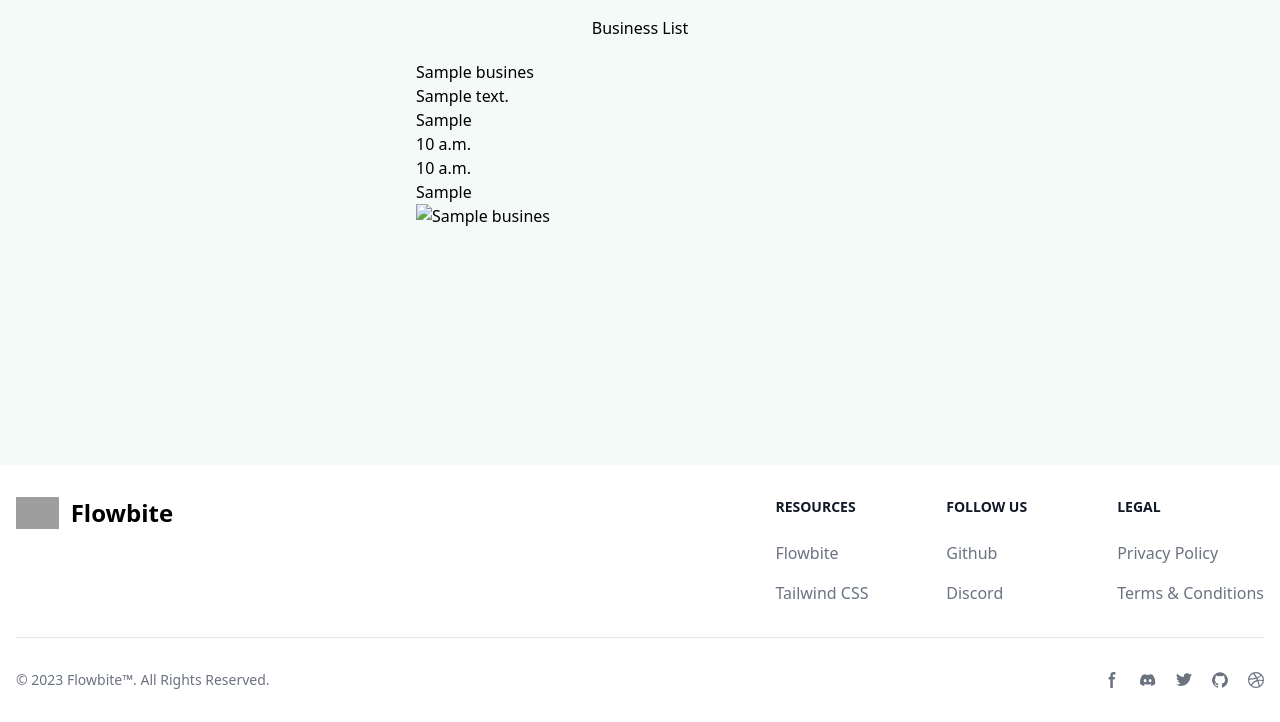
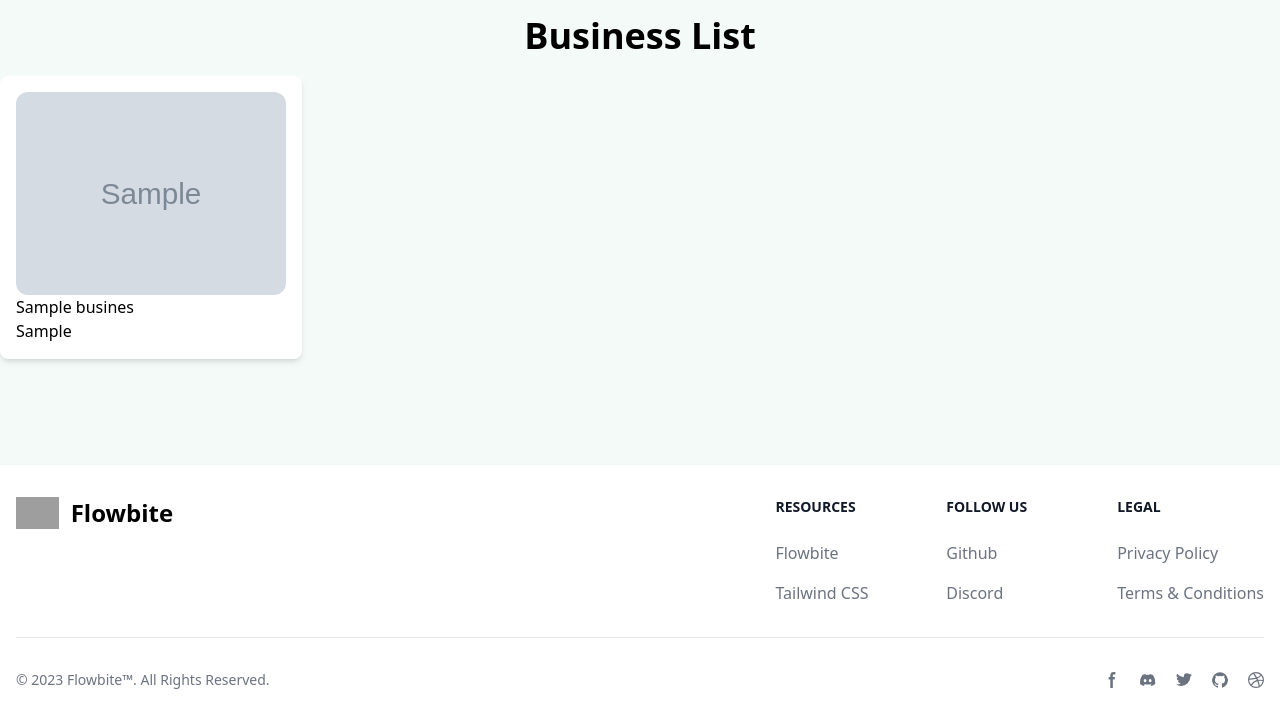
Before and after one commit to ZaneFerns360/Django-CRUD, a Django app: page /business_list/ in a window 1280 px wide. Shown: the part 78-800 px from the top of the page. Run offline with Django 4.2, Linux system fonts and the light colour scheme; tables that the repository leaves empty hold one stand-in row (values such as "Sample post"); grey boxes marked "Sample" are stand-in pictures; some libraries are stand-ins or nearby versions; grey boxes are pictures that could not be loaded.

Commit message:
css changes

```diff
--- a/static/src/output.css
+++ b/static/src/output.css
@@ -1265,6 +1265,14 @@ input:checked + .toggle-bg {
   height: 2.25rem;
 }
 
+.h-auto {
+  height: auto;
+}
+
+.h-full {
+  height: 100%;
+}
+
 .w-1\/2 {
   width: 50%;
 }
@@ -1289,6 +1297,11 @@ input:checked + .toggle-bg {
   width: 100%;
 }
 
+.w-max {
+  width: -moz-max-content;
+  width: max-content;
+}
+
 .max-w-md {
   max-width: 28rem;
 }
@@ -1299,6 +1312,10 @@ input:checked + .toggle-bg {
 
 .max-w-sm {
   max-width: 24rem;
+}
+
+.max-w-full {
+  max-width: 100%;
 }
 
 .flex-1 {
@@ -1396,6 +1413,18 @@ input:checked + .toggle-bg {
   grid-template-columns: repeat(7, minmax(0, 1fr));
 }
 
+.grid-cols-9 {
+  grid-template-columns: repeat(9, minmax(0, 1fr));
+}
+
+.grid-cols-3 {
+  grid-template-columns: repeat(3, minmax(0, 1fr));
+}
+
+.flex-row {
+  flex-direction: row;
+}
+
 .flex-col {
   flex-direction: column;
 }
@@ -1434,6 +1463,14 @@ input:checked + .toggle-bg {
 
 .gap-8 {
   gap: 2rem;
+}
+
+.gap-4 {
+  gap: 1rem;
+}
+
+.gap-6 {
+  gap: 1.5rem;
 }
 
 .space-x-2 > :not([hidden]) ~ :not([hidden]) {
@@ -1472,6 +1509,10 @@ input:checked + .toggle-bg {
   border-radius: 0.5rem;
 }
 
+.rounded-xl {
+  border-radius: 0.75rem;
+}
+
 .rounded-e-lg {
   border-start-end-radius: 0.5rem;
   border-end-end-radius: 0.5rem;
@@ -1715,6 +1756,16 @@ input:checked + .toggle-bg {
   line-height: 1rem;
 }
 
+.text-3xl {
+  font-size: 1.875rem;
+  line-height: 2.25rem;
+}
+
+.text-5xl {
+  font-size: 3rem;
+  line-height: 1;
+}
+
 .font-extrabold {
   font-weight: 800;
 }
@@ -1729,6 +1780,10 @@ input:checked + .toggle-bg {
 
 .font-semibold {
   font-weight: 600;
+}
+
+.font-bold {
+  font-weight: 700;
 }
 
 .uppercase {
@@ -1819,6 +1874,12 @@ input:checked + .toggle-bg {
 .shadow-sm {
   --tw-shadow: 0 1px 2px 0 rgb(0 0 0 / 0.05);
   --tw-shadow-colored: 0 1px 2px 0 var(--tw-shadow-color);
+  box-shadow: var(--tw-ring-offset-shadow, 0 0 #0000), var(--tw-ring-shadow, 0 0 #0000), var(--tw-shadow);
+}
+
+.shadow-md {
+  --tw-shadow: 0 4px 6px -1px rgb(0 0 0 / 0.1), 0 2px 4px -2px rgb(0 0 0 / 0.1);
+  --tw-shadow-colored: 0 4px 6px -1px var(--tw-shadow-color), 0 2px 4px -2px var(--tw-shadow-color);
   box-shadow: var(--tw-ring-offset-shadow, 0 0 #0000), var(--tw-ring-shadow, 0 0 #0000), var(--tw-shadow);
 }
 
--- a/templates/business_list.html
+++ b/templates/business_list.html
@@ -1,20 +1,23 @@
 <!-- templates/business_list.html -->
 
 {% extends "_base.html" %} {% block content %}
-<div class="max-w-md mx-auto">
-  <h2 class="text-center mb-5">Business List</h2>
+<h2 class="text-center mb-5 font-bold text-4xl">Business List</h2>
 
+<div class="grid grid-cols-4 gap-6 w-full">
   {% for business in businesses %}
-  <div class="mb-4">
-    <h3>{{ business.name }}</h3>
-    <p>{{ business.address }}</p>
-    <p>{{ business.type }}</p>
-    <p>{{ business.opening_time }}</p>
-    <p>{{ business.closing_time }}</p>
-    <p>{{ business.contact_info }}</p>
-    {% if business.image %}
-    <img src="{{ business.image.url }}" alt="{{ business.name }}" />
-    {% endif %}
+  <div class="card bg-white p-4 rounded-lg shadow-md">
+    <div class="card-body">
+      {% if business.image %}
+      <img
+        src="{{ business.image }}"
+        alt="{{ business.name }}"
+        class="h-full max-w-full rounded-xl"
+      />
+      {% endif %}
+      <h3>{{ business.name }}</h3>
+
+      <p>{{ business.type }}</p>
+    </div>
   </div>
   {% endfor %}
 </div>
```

* [Exercise directions]:
Excluding pictures, print all lines above exactly.

* [Solution to this task]:
Before and after one commit to ZaneFerns360/Django-CRUD, a Django app: page /business_list/ in a window 1280 px wide. Shown: the part 78-800 px from the top of the page. Run offline with Django 4.2, Linux system fonts and the light colour scheme; tables that the repository leaves empty hold one stand-in row (values such as "Sample post"); grey boxes marked "Sample" are stand-in pictures; some libraries are stand-ins or nearby versions; grey boxes are pictures that could not be loaded.

Commit message:
css changes

```diff
--- a/static/src/output.css
+++ b/static/src/output.css
@@ -1265,6 +1265,14 @@ input:checked + .toggle-bg {
   height: 2.25rem;
 }
 
+.h-auto {
+  height: auto;
+}
+
+.h-full {
+  height: 100%;
+}
+
 .w-1\/2 {
   width: 50%;
 }
@@ -1289,6 +1297,11 @@ input:checked + .toggle-bg {
   width: 100%;
 }
 
+.w-max {
+  width: -moz-max-content;
+  width: max-content;
+}
+
 .max-w-md {
   max-width: 28rem;
 }
@@ -1299,6 +1312,10 @@ input:checked + .toggle-bg {
 
 .max-w-sm {
   max-width: 24rem;
+}
+
+.max-w-full {
+  max-width: 100%;
 }
 
 .flex-1 {
@@ -1396,6 +1413,18 @@ input:checked + .toggle-bg {
   grid-template-columns: repeat(7, minmax(0, 1fr));
 }
 
+.grid-cols-9 {
+  grid-template-columns: repeat(9, minmax(0, 1fr));
+}
+
+.grid-cols-3 {
+  grid-template-columns: repeat(3, minmax(0, 1fr));
+}
+
+.flex-row {
+  flex-direction: row;
+}
+
 .flex-col {
   flex-direction: column;
 }
@@ -1434,6 +1463,14 @@ input:checked + .toggle-bg {
 
 .gap-8 {
   gap: 2rem;
+}
+
+.gap-4 {
+  gap: 1rem;
+}
+
+.gap-6 {
+  gap: 1.5rem;
 }
 
 .space-x-2 > :not([hidden]) ~ :not([hidden]) {
@@ -1472,6 +1509,10 @@ input:checked + .toggle-bg {
   border-radius: 0.5rem;
 }
 
+.rounded-xl {
+  border-radius: 0.75rem;
+}
+
 .rounded-e-lg {
   border-start-end-radius: 0.5rem;
   border-end-end-radius: 0.5rem;
@@ -1715,6 +1756,16 @@ input:checked + .toggle-bg {
   line-height: 1rem;
 }
 
+.text-3xl {
+  font-size: 1.875rem;
+  line-height: 2.25rem;
+}
+
+.text-5xl {
+  font-size: 3rem;
+  line-height: 1;
+}
+
 .font-extrabold {
   font-weight: 800;
 }
@@ -1729,6 +1780,10 @@ input:checked + .toggle-bg {
 
 .font-semibold {
   font-weight: 600;
+}
+
+.font-bold {
+  font-weight: 700;
 }
 
 .uppercase {
@@ -1819,6 +1874,12 @@ input:checked + .toggle-bg {
 .shadow-sm {
   --tw-shadow: 0 1px 2px 0 rgb(0 0 0 / 0.05);
   --tw-shadow-colored: 0 1px 2px 0 var(--tw-shadow-color);
+  box-shadow: var(--tw-ring-offset-shadow, 0 0 #0000), var(--tw-ring-shadow, 0 0 #0000), var(--tw-shadow);
+}
+
+.shadow-md {
+  --tw-shadow: 0 4px 6px -1px rgb(0 0 0 / 0.1), 0 2px 4px -2px rgb(0 0 0 / 0.1);
+  --tw-shadow-colored: 0 4px 6px -1px var(--tw-shadow-color), 0 2px 4px -2px var(--tw-shadow-color);
   box-shadow: var(--tw-ring-offset-shadow, 0 0 #0000), var(--tw-ring-shadow, 0 0 #0000), var(--tw-shadow);
 }
 
--- a/templates/business_list.html
+++ b/templates/business_list.html
@@ -1,20 +1,23 @@
 <!-- templates/business_list.html -->
 
 {% extends "_base.html" %} {% block content %}
-<div class="max-w-md mx-auto">
-  <h2 class="text-center mb-5">Business List</h2>
+<h2 class="text-center mb-5 font-bold text-4xl">Business List</h2>
 
+<div class="grid grid-cols-4 gap-6 w-full">
   {% for business in businesses %}
-  <div class="mb-4">
-    <h3>{{ business.name }}</h3>
-    <p>{{ business.address }}</p>
-    <p>{{ business.type }}</p>
-    <p>{{ business.opening_time }}</p>
-    <p>{{ business.closing_time }}</p>
-    <p>{{ business.contact_info }}</p>
-    {% if business.image %}
-    <img src="{{ business.image.url }}" alt="{{ business.name }}" />
-    {% endif %}
+  <div class="card bg-white p-4 rounded-lg shadow-md">
+    <div class="card-body">
+      {% if business.image %}
+      <img
+        src="{{ business.image }}"
+        alt="{{ business.name }}"
+        class="h-full max-w-full rounded-xl"
+      />
+      {% endif %}
+      <h3>{{ business.name }}</h3>
+
+      <p>{{ business.type }}</p>
+    </div>
   </div>
   {% endfor %}
 </div>
```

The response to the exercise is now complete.